Ethnography

Ethnography is a scientific research strategy often used in the field of social sciences, particularly in anthropology and in some branches of sociology, also known as part of historical science that studies people, ethnic groups and other ethnic formations, their ethnogenesis, composition, resettlement, social welfare characteristics, as well as their material and spiritual culture. It is often employed for gathering empirical data on human societies and cultures. Data collection is often done through participant observation, interviews, questionnaires, etc. Ethnography aims to describe the nature of those who are studied (i.e. to describe a people, an ethnos) through writing. In the biological sciences, this type of study might be called a “field study” or a “case report,” both of which are used as common synonyms for “ethnography”.

Beginning in the 1960s and 70s, ethnographic research methods began to be widely employed by communication scholars. Studies such as Gerry Philipsen’s analysis of cultural communication strategies in a blue-collar, working class neighborhood on the south side of Chicago, Speaking ‘Like a Man’ in Teamsterville, paved the way for the expansion of ethnographic research in the study of communication.

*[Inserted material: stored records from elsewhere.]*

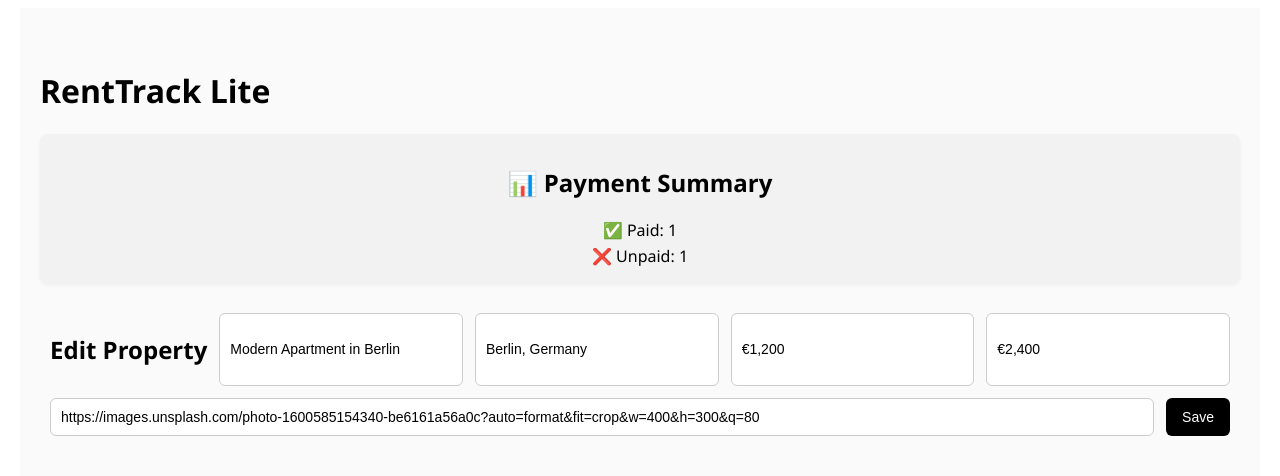
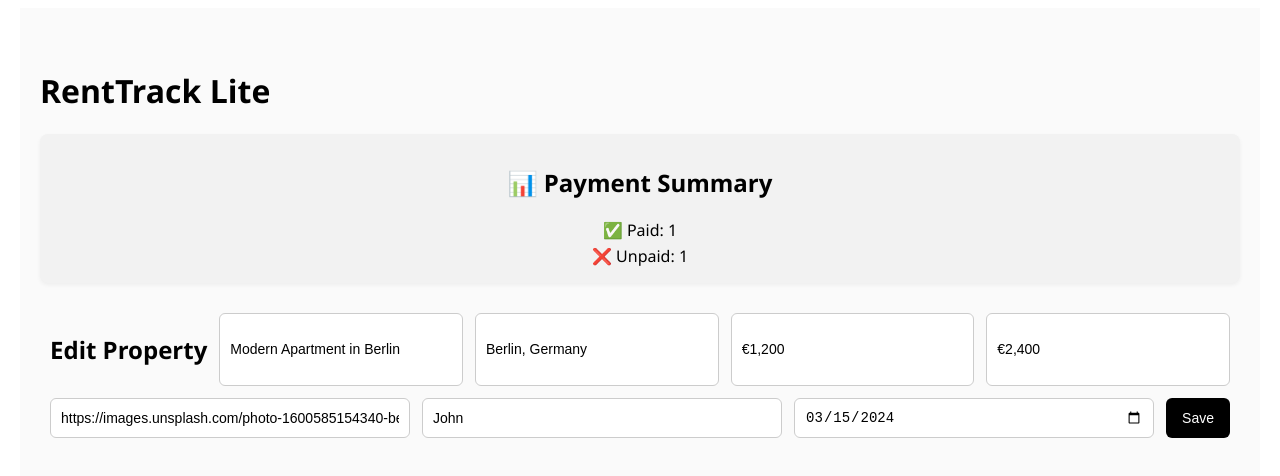
Before and after one commit to bingbingkarl-chen/renttrack-lite, a React (Create React App) app: page /edit/1 in a window 1280 px wide. Shown: the top 476 px of the page. Built offline with nearby package versions, Linux system fonts and the light colour scheme.

Commit message:
feat: add tenant info editing in EditProperty page

```diff
--- a/src/pages/EditProperty.js
+++ b/src/pages/EditProperty.js
@@ -8,13 +8,15 @@ const EditProperty = ({ propertyList, onUpdate }) => {
   const property = propertyList.find((item) => item.id === Number(id));
 
   const [formData, setFormData] = useState({
-    id: Number(id), // 🔧 注意保留 id
+    id: Number(id),
     title: "",
     location: "",
     rent: "",
     deposit: "",
     image: "",
     isPaid: false,
+    tenantName: "",
+    moveInDate: "",
   });
 
   const [error, setError] = useState("");
@@ -29,6 +31,8 @@ const EditProperty = ({ propertyList, onUpdate }) => {
         deposit: property.deposit,
         image: property.image || "",
         isPaid: property.isPaid || false,
+        tenantName: property.tenant?.name || "",
+        moveInDate: property.tenant?.moveInDate || "",
       });
     }
   }, [property]);
@@ -44,7 +48,16 @@ const EditProperty = ({ propertyList, onUpdate }) => {
   const handleSubmit = (e) => {
     e.preventDefault();
 
-    const { title, location, rent, deposit } = formData;
+    const {
+      title,
+      location,
+      rent,
+      deposit,
+      image,
+      isPaid,
+      tenantName,
+      moveInDate,
+    } = formData;
 
     if (!title.trim() || !location.trim() || !rent.trim() || !deposit.trim()) {
       setError("Please fill in all required fields.");
@@ -52,10 +65,22 @@ const EditProperty = ({ propertyList, onUpdate }) => {
     }
 
     setError("");
-    onUpdate(formData); // ✅ 传入包含 id 的完整对象
+    const submitData = {
+      id: property.id,
+      title,
+      location,
+      rent,
+      deposit,
+      image: image || "",
+      isPaid: isPaid || false,
+      tenant: {
+        name: tenantName,
+        moveInDate: moveInDate,
+      },
+    };
+    onUpdate(submitData);
     navigate("/");
   };
-
   if (!property) return <div>Property not found.</div>;
 
   return (
@@ -103,6 +128,20 @@ const EditProperty = ({ propertyList, onUpdate }) => {
         value={formData.image}
         onChange={handleChange}
       />
+      <input
+        type="text"
+        name="tenantName"
+        placeholder="Tenant Name"
+        value={formData.tenantName}
+        onChange={handleChange}
+      />
+      <input
+        type="date"
+        name="moveInDate"
+        placeholder="Move-in Date"
+        value={formData.moveInDate}
+        onChange={handleChange}
+      />
 
       <button type="submit">Save</button>
     </form>
```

Scholars of communication studies use ethnographic research methods to analyze communication behaviors, seeking to answer the “why” and “how come” questions of human communication. Often this type of research results in a case study or field study such as an analysis of speech patterns at a protest rally or the way firemen communicate during “down time” at a fire station. Like anthropology scholars, communication scholars often immerse themselves, participate in and/or directly observe the particular wikt:social group being studied.